No images, please. Copy each entry below exactly as it reads.

Supplied information Block Start

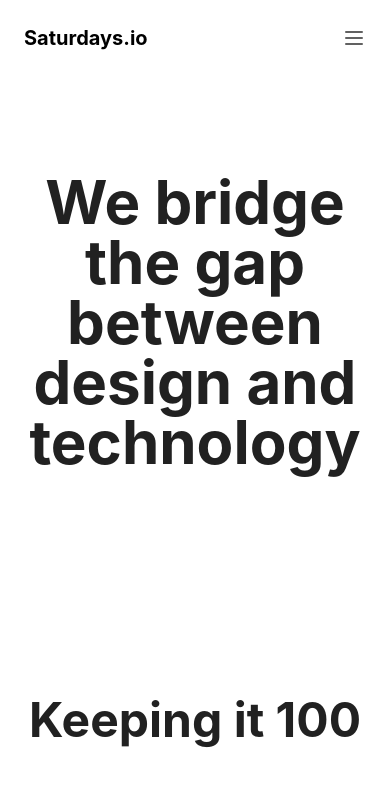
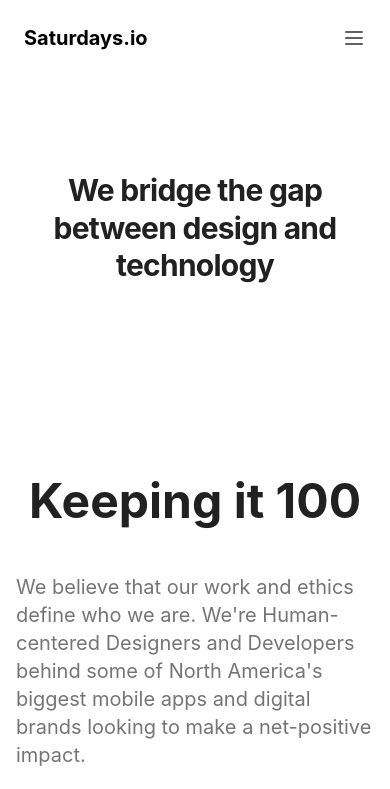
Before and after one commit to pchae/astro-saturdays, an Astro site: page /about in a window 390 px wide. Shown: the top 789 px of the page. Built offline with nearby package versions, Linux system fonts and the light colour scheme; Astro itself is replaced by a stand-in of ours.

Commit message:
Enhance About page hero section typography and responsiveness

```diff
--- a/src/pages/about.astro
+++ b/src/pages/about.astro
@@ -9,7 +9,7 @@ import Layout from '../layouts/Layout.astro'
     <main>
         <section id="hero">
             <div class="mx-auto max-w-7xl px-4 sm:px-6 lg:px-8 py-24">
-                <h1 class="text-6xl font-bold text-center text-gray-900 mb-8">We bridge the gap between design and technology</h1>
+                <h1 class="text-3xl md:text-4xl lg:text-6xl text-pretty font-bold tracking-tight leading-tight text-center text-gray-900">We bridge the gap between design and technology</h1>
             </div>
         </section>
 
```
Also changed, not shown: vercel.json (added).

Supplied information Block End

#### Problem solution:
Before and after one commit to pchae/astro-saturdays, an Astro site: page /about in a window 390 px wide. Shown: the top 789 px of the page. Built offline with nearby package versions, Linux system fonts and the light colour scheme; Astro itself is replaced by a stand-in of ours.

Commit message:
Enhance About page hero section typography and responsiveness

```diff
--- a/src/pages/about.astro
+++ b/src/pages/about.astro
@@ -9,7 +9,7 @@ import Layout from '../layouts/Layout.astro'
     <main>
         <section id="hero">
             <div class="mx-auto max-w-7xl px-4 sm:px-6 lg:px-8 py-24">
-                <h1 class="text-6xl font-bold text-center text-gray-900 mb-8">We bridge the gap between design and technology</h1>
+                <h1 class="text-3xl md:text-4xl lg:text-6xl text-pretty font-bold tracking-tight leading-tight text-center text-gray-900">We bridge the gap between design and technology</h1>
             </div>
         </section>
 
```
Also changed, not shown: vercel.json (added).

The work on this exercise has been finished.